You can do this, but you are probably reducing the quality of your data considerably.
In most cases* where you use a Likert scale, you have to factor in a strong ceiling effect**. Imagine asking something like "Our application is easy to use", and your customers can choose options from "Strongly agree" to "Strongly disagree". If you look at a histogram of the answers, you will see that you have much more answers in the "Agree" part than in the "Disagree" one.
There are statistical ways to discover this and deal with it, but you shouldn't need them if you are not going to publish your results in peer-reviewed journals. But here is the practical way to look at things.
- The ratio of "Agree" to "Disagree" answers is not interesting, because you will almost always have more agrees than disagrees, even if your software is mediocre. It has to be truly evil to get the ratio reversed.
- What is interesting is the histogram shape. With a Likert scale, you will get a somewhat skewed Gauss curve, shifted to the right (assuming positive answers are on the right) and cut off on the right. For the best applications, the curve is shifted so far to the right that you cannot see the "hump" of the bell curve and you only see the first slope of it, so you are looking at a upwards sloped line instead of a bell. If you can get your users' metrics to show this shape, you have made it big. Else, you will see the hump somewhere in the right half of the scale. Interesting metrics are how far to the right it is, what percentage of people have given answers falling below the modal answer, and, if you want to go deep into it, steepness/skewness measures. These metrics already give some information by themselves, but they really shine for comparisons (e.g. satisfaction between features of your software, to see what your users really hate. Or comparing your own software to the competition and seeing where yours has to catch up).
The more fine-grained your data, the better you can use these metrics.
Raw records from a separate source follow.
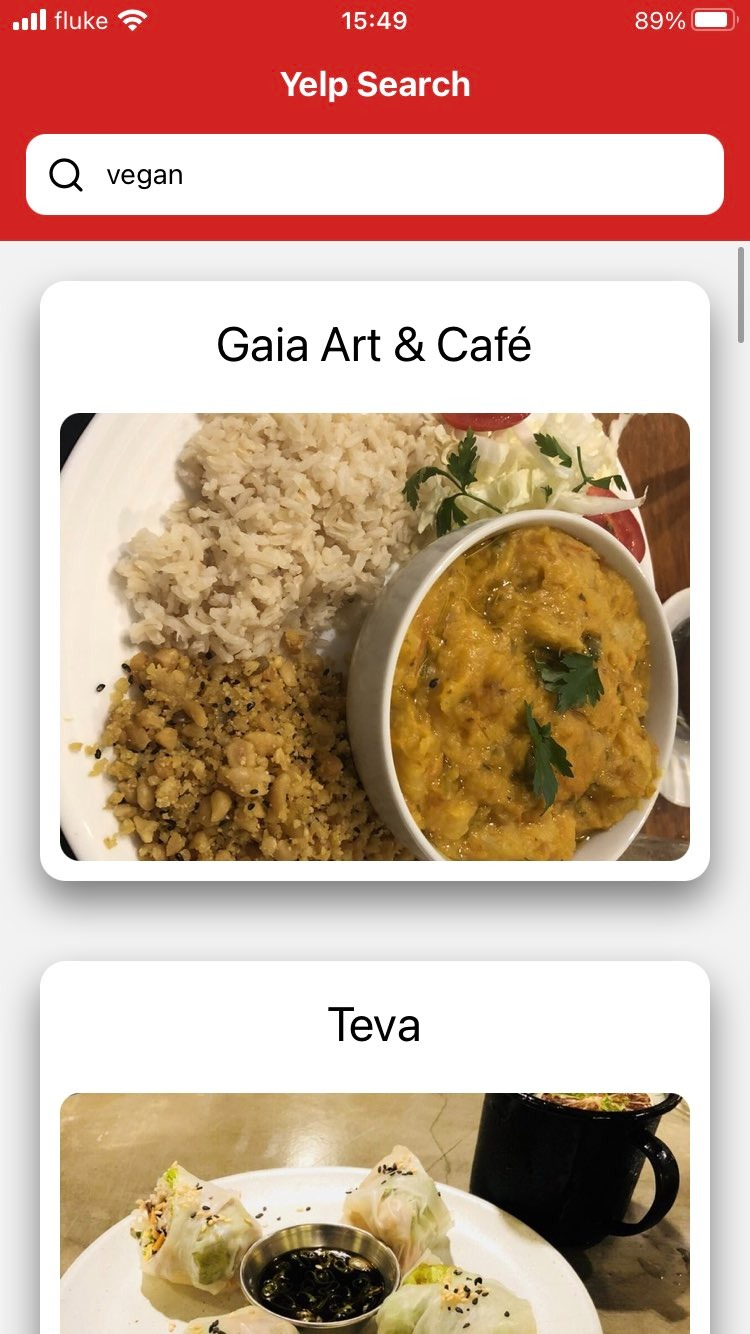
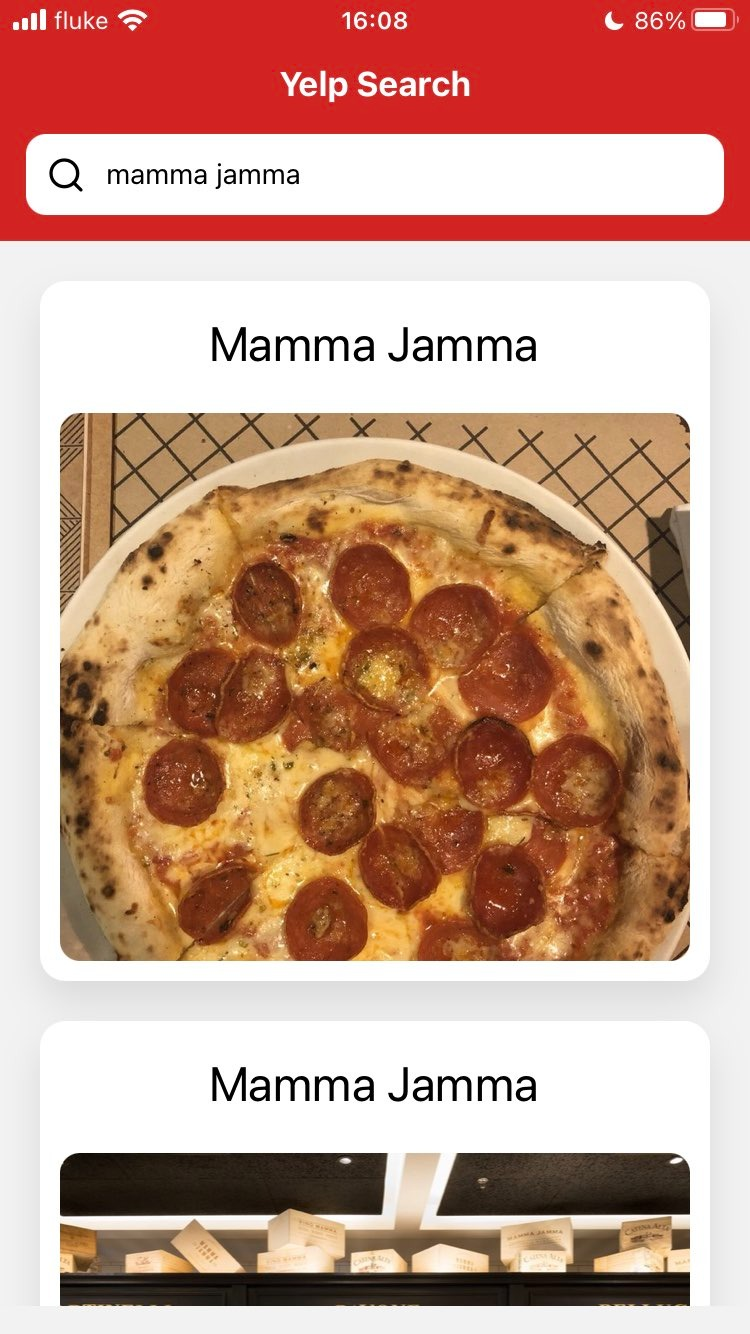
update SearchResultCard styles

diff --git a/src/views/SearchView.tsx b/src/views/SearchView.tsx
@@ -40,7 +40,7 @@ const SearchView = () => {
   );
 
   return (
-    <View>
+    <View style={styles.container}>
       <SearchBar
         searchInput={searchInput}
         onSearchInputChange={setSearchInput}
@@ -59,8 +59,12 @@ const SearchView = () => {
 };
 
 const styles = StyleSheet.create({
+  container: {
+    flex: 1,
+  },
   list: {
     height: '100%',
+    overflow: 'scroll',
   },
 });
 

diff --git a/src/components/SearchResultCard.tsx b/src/components/SearchResultCard.tsx
@@ -22,11 +22,12 @@ const styles = StyleSheet.create({
     flexDirection: 'column',
     alignItems: 'center',
     margin: 20,
-    height: 300,
+    marginBottom: 0,
+    height: 350,
     borderRadius: 13,
     padding: 10,
     shadowColor: 'black',
-    shadowOpacity: 0.5,
+    shadowOpacity: 0.1,
     shadowOffset: {
       height: 10,
       width: 0,
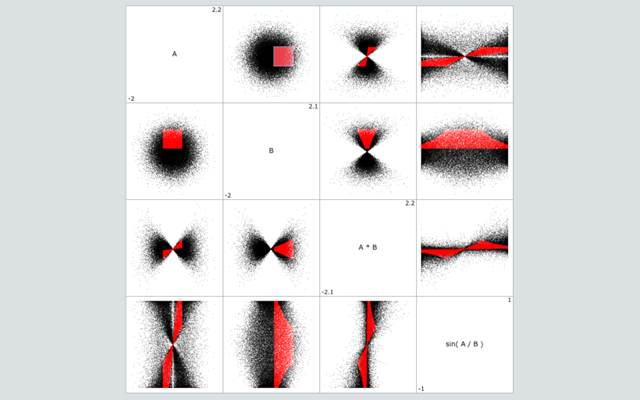
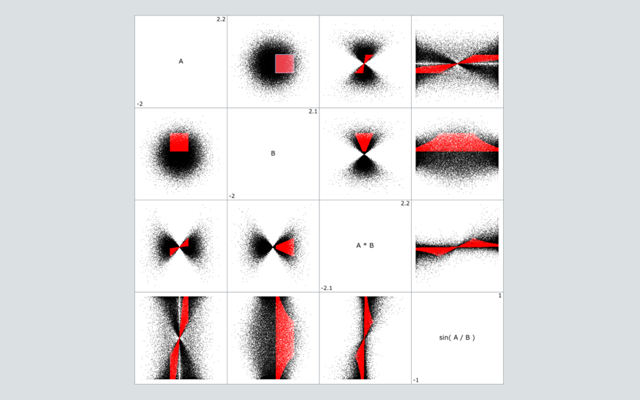
move image

diff --git a/README.md b/README.md
@@ -4,4 +4,4 @@ Brushing is a basic technique of exploratory data analysis, developed in the 197
 
 [This project demonstrates usability and performance optimizations for brushing.](https://hemanrobinson.github.io/fast-brushing/)
 
-[![Brush](src/fast-brushing.png "Fast Brushing")](https://hemanrobinson.github.io/fast-brushing/)
+[![Brush](public/fast-brushing-small.png "Fast Brushing")](https://hemanrobinson.github.io/fast-brushing/)
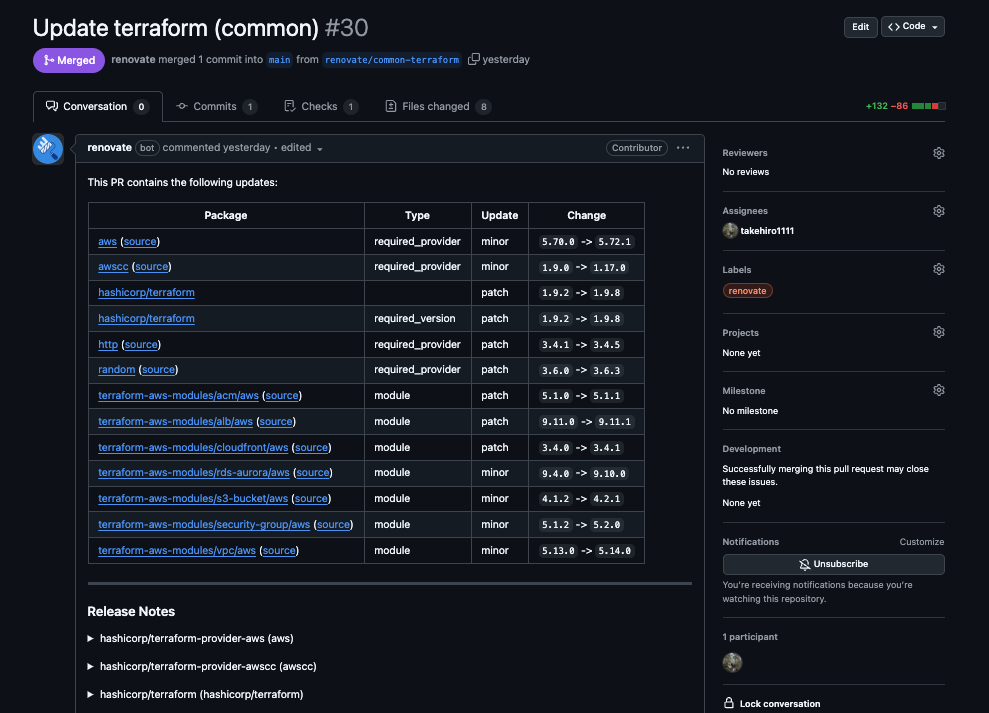
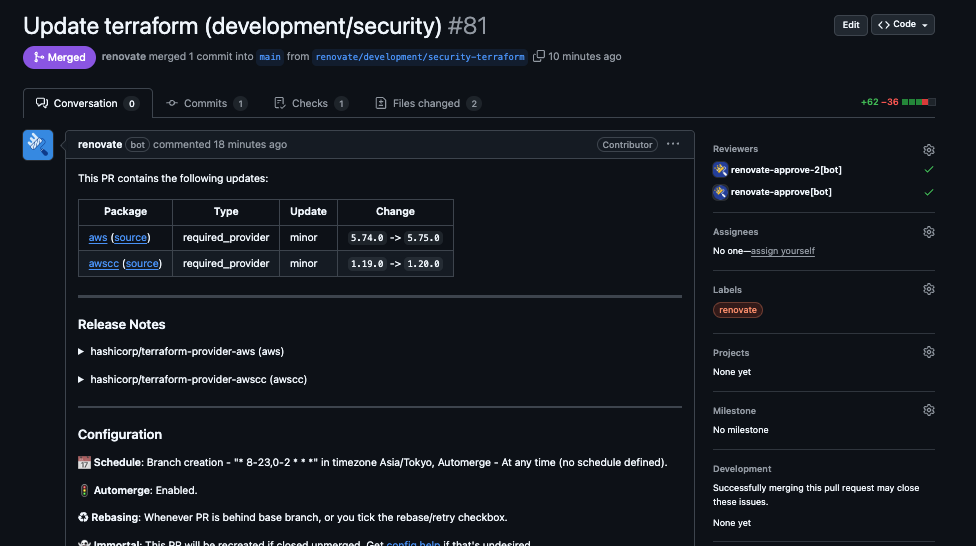
Renovateで自動マージされるよう修正

diff --git a/articles/renovate_description.md b/articles/renovate_description.md
@@ -51,6 +51,11 @@ reference:https://qiita.com/ksh-fthr/items/40732b6396f36c62bea2
   - Terraformのバージョン更新を自動で管理し、PR作成からMergeまでを自動化
   - 個人用のリポジトリのため、更新優先のためメジャーバージョンも対象
 
+- 備考
+  - 今回はCIテストをしなくても自動マージされるよう設定。
+  - RenovateのApprove用Botにレビュアーを対応させる。
+  - 個人用のリポジトリのため、Majorバージョンも自動マージに対照しています。(業務であればMajorはレビューする必要あります。)
+
 ```json:takehiro1111/aws_terraform/renovate.json
 // reference: https://docs.renovatebot.com/configuration-options/#additionalbranchprefix
 {
@@ -66,16 +71,16 @@ reference:https://qiita.com/ksh-fthr/items/40732b6396f36c62bea2
   "schedule": [
     "* 8-23,0-2 * * *"
   ],
-  "assignAutomerge": true,
-  "assignees": [
-    "takehiro1111"
-  ],
+  "assignAutomerge": false,
   "autoApprove": true,
-  "automerge":true,
-  "automergeType":"pr",
-  "automergeStrategy":"auto",
-  "rebaseWhen": "conflicted",
+  "automerge": true,
+  "automergeType": "pr",
+  "automergeStrategy": "auto",
+  "rebaseWhen": "auto",
   "dependencyDashboard": true,
+  "ignoreTests": true,
+  "ignoreReviewers": ["takehiro1111"],
+  "reviewers": ["Renovate Approve[bot]","Renovate Approve 2[bot]"],
   "packageRules": [
     {
       "matchManagers": ["terraform", "terraform-version", "tflint-plugin"],
@@ -86,6 +91,7 @@ reference:https://qiita.com/ksh-fthr/items/40732b6396f36c62bea2
     }
   ]
 }
+
 ```
 
 ### 上記コードの結果、バージョン更新を行いPR作成〜Mergeまで自動化される。
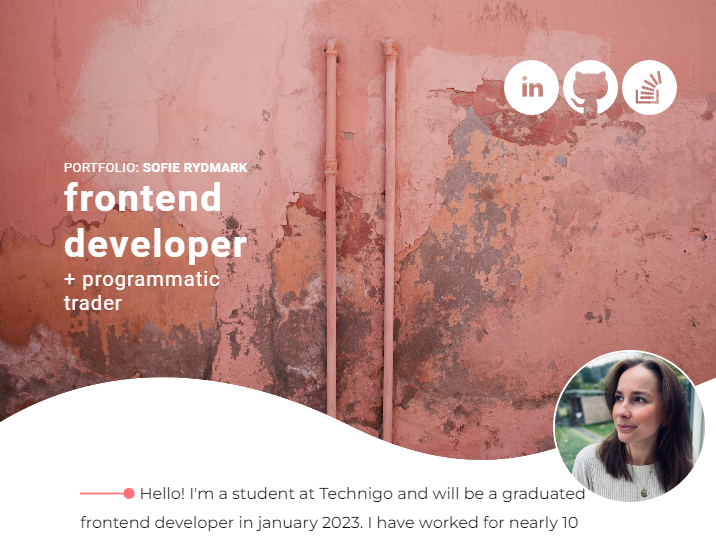
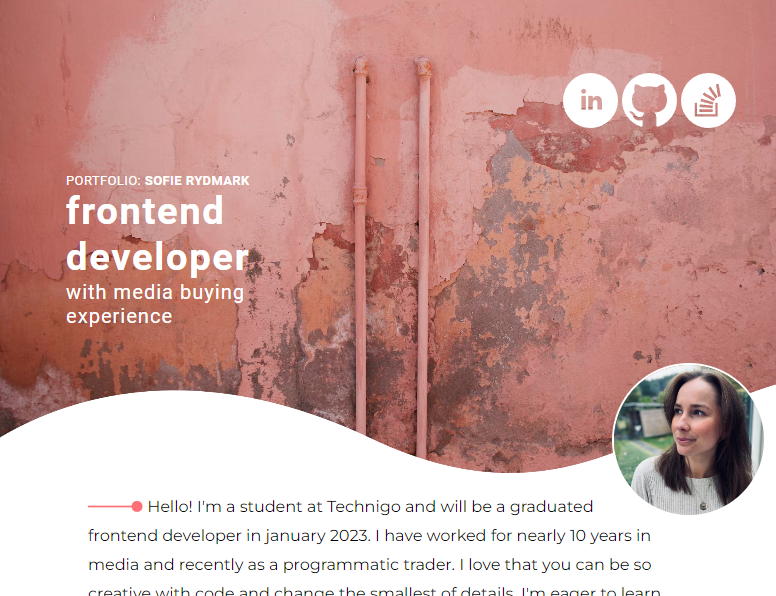
updates

diff --git a/code/index.html b/code/index.html
@@ -47,7 +47,7 @@
         <h1 class="header-text" >PORTFOLIO: 
             <span class="bold">SOFIE RYDMARK</span>
             <span class="title">frontend developer</span>
-            <span class="plus-title">+ programmatic trader</span>
+            <span class="plus-title">with media buying experience</span>
         </h1>
     </div>
 
@@ -85,10 +85,10 @@
                         <div class="overlay">
                             <div class="overlay-image"></div>
                             <img class="project-img" src="images/reactquiz.png" alt="brooklyn">
-                            <p class="overlay-text">REACT QUIZ BROOKLYN 99</p>
+                            <p class="overlay-text">REACT QUIZ</p>
                         </div>
-                            <h3 class="project-heads">QUIZ IN REACT</h3>
-                            <p class="project-info">A fun quiz built in React using state</p>
+                            <h3 class="project-heads">QUIZ BROOKLYN 99</h3>
+                            <p class="project-info">A fun quiz using hooks and state in React.</p>
                             <ol class="tag-container">
                                 <li class="tag">React</li>
                                 <li class="tag">React Hooks</li>
@@ -103,7 +103,7 @@
                         <div class="overlay">
                             <div class="overlay-image"></div>
                             <img class="project-img" src="images/musicreleases.PNG" alt="music-releases">
-                            <p class="overlay-text">REACT MUSIC RELEASES</p>
+                            <p class="overlay-text">MUSIC RELEASES</p>
                         </div>
                             <h3 class="project-heads">MUSIC RELEASES & PLAYLISTS</h3>
                             <p class="project-info">A music site built in React using APIs</p>

diff --git a/code/style.css b/code/style.css
@@ -341,8 +341,7 @@ a[href^=tel] {
  /** FOOTER **/
 
 footer {
-    background: rgb(164,147,147);
-    background: linear-gradient(353deg, rgba(164,147,147,1) 0%, rgba(103,71,71,1) 11%, rgba(129,77,77,1) 42%, rgba(136,78,78,1) 86%);
+    background: linear-gradient(353deg,rgb(146 54 54) 0%, rgb(177 78 78) 11%, rgb(166 84 80) 42%, rgb(136 78 78 / 89%) 86%);
     height: 280px;
 }
 
@@ -439,7 +438,7 @@ footer {
 
     .header-text-group {
         left: 200px;
-        top: 180px;
+        top: 130px;
     }
 
     .profile-pic {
Two- to four-valued distributions are practically useless for them. But if you go too high, humans are not able to differentiate the own attitudes with enough precision. So questionnaires normally use five- to nine-valued scales (with a strong ideological battle between the "even-" and "odd-number-valued scale" camps). You already have this kind of data, so use it. Clumping it together to just "Agree" and "Disagree" values makes it impossible to draw the histograms and calculate the metrics which give you real information.
Another word of caution for the metrics above: Never calculate means for your data gathered with a Likert scale. Likert scale data is ordinal; treat it this way. Methods like an arithmetic mean are created for cardinal data, and while you will get a numerical result with them, it will have no real meaning, and any reasoning applied on it will be misleading.
[*] You are not saying what you are measuring. I have experience with measuring satisfaction, and related concepts like usability, etc. - generally answers determined by users' attitudes to a product, and I will assume that on this site, you are measuring something similar (besides, this is the canonical use of Likert scales, they were developed for attitudes). I don't know how much the answer applies to some completely different use of the Likert scales.
[**] For the especially interested: Peterson, Robert A., and William R. Wilson. "Measuring customer satisfaction: fact and artifact." Journal of the Academy of Marketing Science 20.1 (1992): 61-71.